Whatever the reasons for his leaving, Wilhelm left as many did without the required official permission.  He and his brother Johan (John) apparently invested their funds in passages to New York.

Where to next?

William’s first years in the New World, 1834 to 1841, are a mystery to us.  We have exciting family lore about his arrival in Texas (ca. 1834-1835), but no earlier details about him.  As a young man, he very likely worked for daily wages, leaving little in the way of a written record of his passing (e.g. business transactions & legal records).  Per his letters to his brother Thadaeus in Germany, written 20 years later (June, 1853, and March, 1855), he did not have it easy but said his adventures were many and their "description would not fit into six volumes".  He promised to write an account of his adventures; if he ever did, it is currently missing.

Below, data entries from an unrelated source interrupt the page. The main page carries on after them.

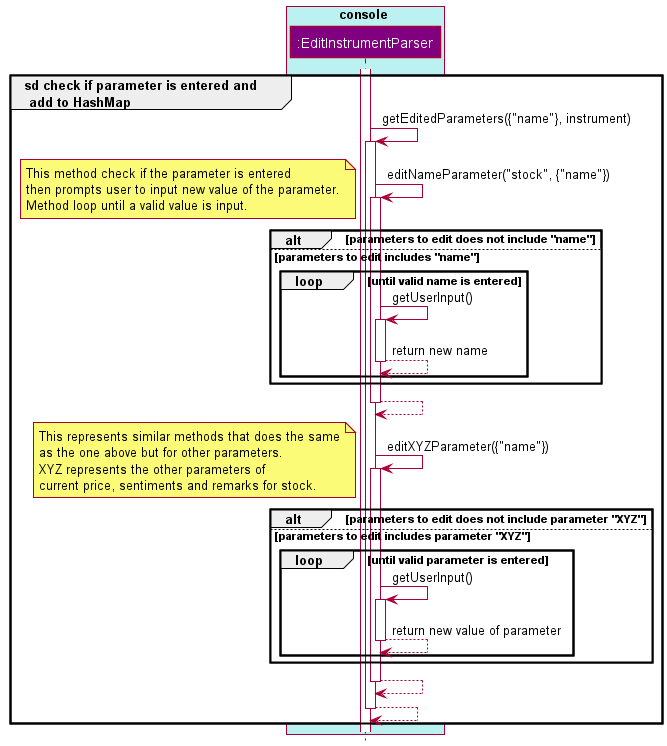
williamlamjy/mTracker keeps this PlantUML diagram as docs/images/EditRefrence.png. Above is the earlier version. Its diagram source:
```plantuml
@startuml
!include Styles.puml

box console COLOR_CONSOLE_SEGMENT
participant ":EditInstrumentParser" as EditInstrumentParser COLOR_MODEL
end box

group sd check if parameter is entered and \n add to HashMap

activate EditInstrumentParser

EditInstrumentParser -> EditInstrumentParser: getEditedParameters({"name"}, instrument)
activate EditInstrumentParser

EditInstrumentParser -> EditInstrumentParser: editNameParameter("stock", {"name"})
note left: This method check if the parameter is entered \nthen prompts user to input new value of the parameter.\nMethod loop until a valid value is input.
activate EditInstrumentParser

alt parameters to edit does not include "name"
else parameters to edit includes "name"
loop until valid name is entered
EditInstrumentParser -> EditInstrumentParser: getUserInput()
activate EditInstrumentParser
EditInstrumentParser --> EditInstrumentParser: return new name
deactivate EditInstrumentParser
end
end

EditInstrumentParser --> EditInstrumentParser
deactivate EditInstrumentParser

EditInstrumentParser -> EditInstrumentParser: editXYZParameter({"name"})
note left: This represents similar methods that does the same\nas the one above but for other parameters.\nXYZ represents the other parameters of\ncurrent price, sentiments and remarks for stock.
activate EditInstrumentParser

alt parameters to edit does not include parameter "XYZ"
else parameters to edit includes parameter "XYZ"
loop until valid parameter is entered
EditInstrumentParser -> EditInstrumentParser: getUserInput()
activate EditInstrumentParser
EditInstrumentParser --> EditInstrumentParser: return new value of parameter
deactivate EditInstrumentParser
end
end
EditInstrumentParser --> EditInstrumentParser
deactivate EditInstrumentParser

EditInstrumentParser --> EditInstrumentParser
deactivate EditInstrumentParser

end
@enduml
```
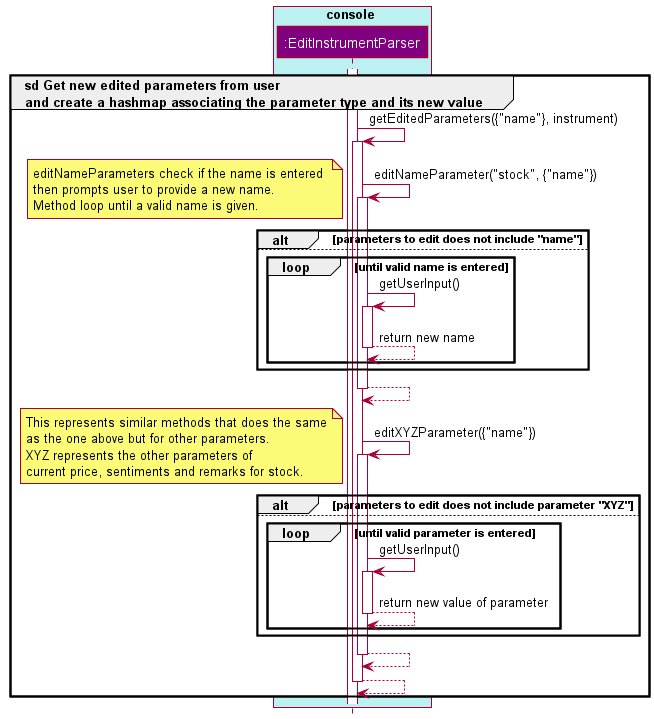
The same diagram one commit later.

The edit, as a diff of the source:
```diff
@@ -5,7 +5,7 @@
 participant ":EditInstrumentParser" as EditInstrumentParser COLOR_MODEL
 end box
 
-group sd check if parameter is entered and \n add to HashMap
+group sd Get new edited parameters from user \nand create a hashmap associating the parameter type and its new value
 
 activate EditInstrumentParser
 
@@ -13,11 +13,11 @@
 activate EditInstrumentParser
 
 EditInstrumentParser -> EditInstrumentParser: editNameParameter("stock", {"name"})
-note left: This method check if the parameter is entered \nthen prompts user to input new value of the parameter.\nMethod loop until a valid value is input.
+note left: editNameParameters check if the name is entered \nthen prompts user to provide a new name.\nMethod loop until a valid name is given.
 activate EditInstrumentParser
 
 alt parameters to edit does not include "name"
-else parameters to edit includes "name"
+else
 loop until valid name is entered
 EditInstrumentParser -> EditInstrumentParser: getUserInput()
 activate EditInstrumentParser
@@ -34,7 +34,7 @@
 activate EditInstrumentParser
 
 alt parameters to edit does not include parameter "XYZ"
-else parameters to edit includes parameter "XYZ"
+else
 loop until valid parameter is entered
 EditInstrumentParser -> EditInstrumentParser: getUserInput()
 activate EditInstrumentParser
@@ -49,4 +49,5 @@
 deactivate EditInstrumentParser
 
 end
+
 @enduml
```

We lose track of his whereaboust after his arrival in New York.  We do not know where he went for his options were many.  We present the two options which seem the most plausible to us.  Note that hurricanes on the Texas coast most often occur in late summer, between August and October, particularly in October.

1) Heavily influenced by the glowing letters of Johann Friedrich Ernst (see above), soon after arriving in New York Wilhelm could have boarded a ship bound for Texas (same as Ernst had).  If so, Wilhelm would have arrived off the coast of Mexican-Texas no earlier than February, 1834; however, his shipwreck would more likely to have occurred in late summer of 1834.  [Passenger lists of ships leaving New York in the early 1800s have not yet been made available on line (assuming they exist).]

2) Wilhelm could have accompanied his brother Johan (John) to Pittsburgh where many Germans were settling.  Growing restless, he may have returned to the east coast -or- travelled down the Ohio & Mississippi rivers to New Orleans.  In either case, he would have boarded a ship for Texas that was shipwrecked upon the Mexico-Texas coast in late summer of 1835.

Research notes:  We discovered William’s arrival in New York quite by accident, in December 2016.  We hope to find his tracks now that we know where to look!!

© Peter Benitz (Benitz Family)